Consolidation, also called a Student Consolidation Loan, combines
several student or parent loans into one bigger loan from a single
lender, which is then used to pay off the balances on the other
loans. Consolidation loans are available for most federal loans
The reduced monthly payment may make the loan easier to repay for
some borrowers. However, by extending the term of a loan the total
amount of interest paid is increased. For e.g.:- (when one or more
of the loans have to be repaid in less than 10 years because of
minimum payment requirements), a Student consolidation loan may
decrease the monthly payment without extending the overall loan
term beyond 10 years.
Student consolidation loans can help with many bills and reduce
payments into one low monthly payment. Before deciding which step
to take it is important to learn what the company is offering and
what bills can be included in the consolidation loan. The interest
rate on Student consolidated loan is calculated by taking the
average of the loans which are being consolidated.
Consolidation simplifies the repayment process but does involve a
slight increase in the interest rate. Students who are having
trouble making their payments should consider some of the
alternate repayment terms provided for federal loans.
All unsecured debt such as collection agency debts, personal
loans, medical bills, credit card debt, and student loans can be
included in a consolidation loan. A consolidation loan gives you
one monthly payment instead of several.
College graduates could be looking at a significant increase in
the interest rates they pay on federal student loans if they don't
consolidate their student loans. The US government sets the rates
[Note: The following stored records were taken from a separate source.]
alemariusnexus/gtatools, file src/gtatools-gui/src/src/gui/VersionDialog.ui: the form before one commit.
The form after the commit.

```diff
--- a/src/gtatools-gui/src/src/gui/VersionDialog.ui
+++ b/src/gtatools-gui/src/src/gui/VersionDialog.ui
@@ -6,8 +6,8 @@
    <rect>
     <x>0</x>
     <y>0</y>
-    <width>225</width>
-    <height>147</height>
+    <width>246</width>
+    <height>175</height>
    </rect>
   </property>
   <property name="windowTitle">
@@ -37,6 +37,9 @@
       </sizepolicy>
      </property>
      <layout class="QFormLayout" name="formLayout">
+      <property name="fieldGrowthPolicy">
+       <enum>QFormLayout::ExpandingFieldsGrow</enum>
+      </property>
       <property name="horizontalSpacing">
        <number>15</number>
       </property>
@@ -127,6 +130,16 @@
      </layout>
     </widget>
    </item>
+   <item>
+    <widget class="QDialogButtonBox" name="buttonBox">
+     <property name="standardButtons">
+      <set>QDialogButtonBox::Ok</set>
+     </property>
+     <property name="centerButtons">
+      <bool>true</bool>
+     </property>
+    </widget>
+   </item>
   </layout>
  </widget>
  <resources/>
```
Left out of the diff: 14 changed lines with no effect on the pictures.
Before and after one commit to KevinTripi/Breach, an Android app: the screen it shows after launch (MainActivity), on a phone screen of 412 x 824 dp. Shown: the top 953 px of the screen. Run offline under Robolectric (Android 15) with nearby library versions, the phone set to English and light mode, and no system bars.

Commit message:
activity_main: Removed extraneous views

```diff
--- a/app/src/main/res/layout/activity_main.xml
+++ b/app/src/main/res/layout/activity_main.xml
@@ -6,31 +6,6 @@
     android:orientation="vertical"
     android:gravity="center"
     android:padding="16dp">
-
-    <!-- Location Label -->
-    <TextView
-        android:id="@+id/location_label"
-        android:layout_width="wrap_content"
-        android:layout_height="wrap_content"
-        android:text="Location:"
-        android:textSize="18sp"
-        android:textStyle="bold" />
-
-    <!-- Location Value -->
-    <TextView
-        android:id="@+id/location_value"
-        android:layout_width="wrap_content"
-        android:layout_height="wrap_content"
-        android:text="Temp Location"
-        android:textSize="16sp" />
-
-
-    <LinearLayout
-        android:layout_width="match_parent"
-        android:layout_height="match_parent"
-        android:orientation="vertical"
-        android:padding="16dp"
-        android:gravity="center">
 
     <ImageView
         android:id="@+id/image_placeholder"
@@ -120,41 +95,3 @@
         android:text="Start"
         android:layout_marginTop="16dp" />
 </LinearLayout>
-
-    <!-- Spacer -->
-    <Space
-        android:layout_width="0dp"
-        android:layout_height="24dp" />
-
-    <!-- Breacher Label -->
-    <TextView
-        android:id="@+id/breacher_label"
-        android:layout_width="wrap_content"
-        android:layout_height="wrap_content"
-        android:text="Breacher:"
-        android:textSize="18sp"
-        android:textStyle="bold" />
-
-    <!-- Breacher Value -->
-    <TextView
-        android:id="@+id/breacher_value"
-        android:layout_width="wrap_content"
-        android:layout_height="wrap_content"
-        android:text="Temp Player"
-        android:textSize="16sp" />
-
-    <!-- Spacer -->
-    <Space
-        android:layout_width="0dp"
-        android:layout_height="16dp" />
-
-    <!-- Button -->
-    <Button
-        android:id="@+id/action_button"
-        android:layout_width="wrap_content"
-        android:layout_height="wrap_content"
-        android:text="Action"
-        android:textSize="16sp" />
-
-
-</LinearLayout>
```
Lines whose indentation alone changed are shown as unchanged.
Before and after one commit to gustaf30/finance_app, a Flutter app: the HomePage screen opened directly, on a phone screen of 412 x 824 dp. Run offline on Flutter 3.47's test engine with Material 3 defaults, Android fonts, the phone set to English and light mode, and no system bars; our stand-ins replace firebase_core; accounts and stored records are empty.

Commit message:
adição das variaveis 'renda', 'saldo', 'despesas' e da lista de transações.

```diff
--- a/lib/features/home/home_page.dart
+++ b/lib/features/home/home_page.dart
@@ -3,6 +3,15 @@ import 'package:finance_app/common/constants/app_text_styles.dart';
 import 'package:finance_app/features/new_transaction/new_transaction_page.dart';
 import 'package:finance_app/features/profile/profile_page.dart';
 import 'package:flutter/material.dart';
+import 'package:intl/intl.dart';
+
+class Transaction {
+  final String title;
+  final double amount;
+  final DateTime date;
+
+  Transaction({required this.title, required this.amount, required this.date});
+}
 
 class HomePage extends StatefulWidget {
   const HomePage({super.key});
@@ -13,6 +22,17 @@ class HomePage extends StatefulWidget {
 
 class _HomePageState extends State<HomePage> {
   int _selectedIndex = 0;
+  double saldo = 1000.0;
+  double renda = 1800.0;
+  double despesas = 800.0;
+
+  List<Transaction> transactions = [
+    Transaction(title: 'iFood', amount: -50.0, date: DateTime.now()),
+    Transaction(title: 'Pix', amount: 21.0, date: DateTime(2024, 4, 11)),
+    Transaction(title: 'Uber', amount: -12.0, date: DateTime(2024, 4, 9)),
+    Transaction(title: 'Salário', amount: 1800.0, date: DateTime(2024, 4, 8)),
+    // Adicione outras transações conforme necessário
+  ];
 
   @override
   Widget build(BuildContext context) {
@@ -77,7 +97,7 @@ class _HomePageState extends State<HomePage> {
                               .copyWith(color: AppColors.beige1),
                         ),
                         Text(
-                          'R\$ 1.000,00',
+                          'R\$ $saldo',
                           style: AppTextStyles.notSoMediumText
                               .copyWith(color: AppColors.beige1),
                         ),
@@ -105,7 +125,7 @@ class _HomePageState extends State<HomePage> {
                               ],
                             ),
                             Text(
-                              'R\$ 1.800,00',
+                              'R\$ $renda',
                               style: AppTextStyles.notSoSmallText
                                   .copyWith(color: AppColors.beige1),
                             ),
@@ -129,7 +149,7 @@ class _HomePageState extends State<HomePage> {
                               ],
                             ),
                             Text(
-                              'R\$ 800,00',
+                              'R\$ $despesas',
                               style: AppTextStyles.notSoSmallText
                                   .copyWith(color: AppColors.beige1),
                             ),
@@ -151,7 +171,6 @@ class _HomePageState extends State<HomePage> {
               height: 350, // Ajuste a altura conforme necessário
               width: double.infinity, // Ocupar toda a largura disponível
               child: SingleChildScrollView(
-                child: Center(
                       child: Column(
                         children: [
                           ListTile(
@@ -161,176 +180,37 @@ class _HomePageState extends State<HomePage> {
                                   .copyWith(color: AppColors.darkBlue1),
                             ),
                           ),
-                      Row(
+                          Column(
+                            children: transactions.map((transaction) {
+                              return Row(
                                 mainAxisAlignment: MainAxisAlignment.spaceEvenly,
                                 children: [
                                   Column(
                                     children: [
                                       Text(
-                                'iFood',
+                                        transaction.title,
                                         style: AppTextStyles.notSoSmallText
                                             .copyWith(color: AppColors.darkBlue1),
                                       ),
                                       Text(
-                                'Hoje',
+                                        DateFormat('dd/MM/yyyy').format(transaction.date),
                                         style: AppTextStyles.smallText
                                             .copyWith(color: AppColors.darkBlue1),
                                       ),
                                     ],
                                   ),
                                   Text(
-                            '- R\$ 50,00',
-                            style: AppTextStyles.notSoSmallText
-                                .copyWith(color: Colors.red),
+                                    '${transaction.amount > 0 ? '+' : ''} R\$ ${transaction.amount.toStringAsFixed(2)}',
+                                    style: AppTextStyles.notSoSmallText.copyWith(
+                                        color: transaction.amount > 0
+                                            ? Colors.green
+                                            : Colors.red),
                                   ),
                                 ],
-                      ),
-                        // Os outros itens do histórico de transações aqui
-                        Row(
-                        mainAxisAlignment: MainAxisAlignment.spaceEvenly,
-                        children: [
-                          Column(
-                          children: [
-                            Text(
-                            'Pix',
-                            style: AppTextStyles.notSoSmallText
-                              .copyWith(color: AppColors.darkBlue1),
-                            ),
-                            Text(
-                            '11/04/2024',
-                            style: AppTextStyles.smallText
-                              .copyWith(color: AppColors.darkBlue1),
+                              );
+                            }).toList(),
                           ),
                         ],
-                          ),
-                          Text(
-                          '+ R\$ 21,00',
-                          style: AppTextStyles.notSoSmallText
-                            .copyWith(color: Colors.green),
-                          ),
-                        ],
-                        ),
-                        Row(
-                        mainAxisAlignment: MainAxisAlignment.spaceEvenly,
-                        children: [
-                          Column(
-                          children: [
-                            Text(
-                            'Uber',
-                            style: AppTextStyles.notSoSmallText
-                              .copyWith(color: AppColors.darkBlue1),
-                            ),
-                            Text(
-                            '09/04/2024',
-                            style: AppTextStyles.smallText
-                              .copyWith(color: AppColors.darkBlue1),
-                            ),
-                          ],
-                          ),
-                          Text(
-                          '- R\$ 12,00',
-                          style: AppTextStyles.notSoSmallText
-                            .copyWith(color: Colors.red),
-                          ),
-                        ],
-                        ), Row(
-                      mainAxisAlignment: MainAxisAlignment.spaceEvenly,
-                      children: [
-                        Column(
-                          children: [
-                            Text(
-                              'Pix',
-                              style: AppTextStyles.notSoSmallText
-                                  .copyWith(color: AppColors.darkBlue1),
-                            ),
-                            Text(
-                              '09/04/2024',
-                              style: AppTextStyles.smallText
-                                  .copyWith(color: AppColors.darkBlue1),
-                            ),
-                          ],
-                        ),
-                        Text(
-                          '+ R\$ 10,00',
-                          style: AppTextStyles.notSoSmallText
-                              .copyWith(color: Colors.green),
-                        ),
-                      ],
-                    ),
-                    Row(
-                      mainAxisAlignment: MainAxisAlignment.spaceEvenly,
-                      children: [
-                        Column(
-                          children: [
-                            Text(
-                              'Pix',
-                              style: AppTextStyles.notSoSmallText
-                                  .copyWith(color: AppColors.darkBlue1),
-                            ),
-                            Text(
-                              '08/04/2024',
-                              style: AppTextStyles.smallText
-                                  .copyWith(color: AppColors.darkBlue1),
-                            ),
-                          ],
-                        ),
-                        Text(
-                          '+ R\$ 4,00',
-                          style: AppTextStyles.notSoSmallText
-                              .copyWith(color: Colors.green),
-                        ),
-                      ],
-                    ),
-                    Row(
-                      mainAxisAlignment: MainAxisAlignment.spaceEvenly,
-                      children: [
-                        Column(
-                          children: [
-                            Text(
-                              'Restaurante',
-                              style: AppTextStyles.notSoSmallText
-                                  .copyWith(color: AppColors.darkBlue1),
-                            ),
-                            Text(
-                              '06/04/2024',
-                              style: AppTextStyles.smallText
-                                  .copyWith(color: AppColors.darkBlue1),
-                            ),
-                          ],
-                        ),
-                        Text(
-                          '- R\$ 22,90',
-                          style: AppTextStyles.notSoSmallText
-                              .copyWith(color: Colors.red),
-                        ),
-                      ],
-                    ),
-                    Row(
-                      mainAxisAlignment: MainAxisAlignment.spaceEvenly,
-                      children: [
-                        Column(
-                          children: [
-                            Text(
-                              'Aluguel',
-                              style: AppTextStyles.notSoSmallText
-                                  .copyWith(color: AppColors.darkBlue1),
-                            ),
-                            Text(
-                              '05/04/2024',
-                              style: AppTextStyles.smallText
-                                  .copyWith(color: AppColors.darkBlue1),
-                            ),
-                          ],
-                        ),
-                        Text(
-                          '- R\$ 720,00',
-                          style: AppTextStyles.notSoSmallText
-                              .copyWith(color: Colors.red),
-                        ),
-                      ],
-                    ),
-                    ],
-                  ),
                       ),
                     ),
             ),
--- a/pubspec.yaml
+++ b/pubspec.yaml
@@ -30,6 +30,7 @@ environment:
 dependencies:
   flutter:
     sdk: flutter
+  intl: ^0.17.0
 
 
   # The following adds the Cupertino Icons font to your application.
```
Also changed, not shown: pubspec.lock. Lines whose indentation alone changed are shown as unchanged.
for all federal student loans based on the 91-day Treasury Bill
(T-bill) rate at the end of May of each calendar year. The rates
are then fixed for the year, becoming effective July 1, and affect
all non-consolidated student loans.
Graduates and students graduating should consolidate as soon as
they are out of school. Locking in current rates can save
thousands of dollars.
A student consolidation loan combines several federal student or
parent loans into a single larger loan. Most federal loans can be
consolidated: Stafford, PLUS (Parent Loans to Undergraduate
Students), Supplemental, Direct, Perkins and others.
Downsides to consolidation
The most obvious downside is that even though your payments are
smaller, you are extending them over a longer time. That means
you'll pay out more total interest. Also, as with any kind of
consolidation loan, the borrower may be tempted to spend more or
even borrow more because of the smaller loan payments. Then you're
just piling up more debt than if you hadn't consolidated.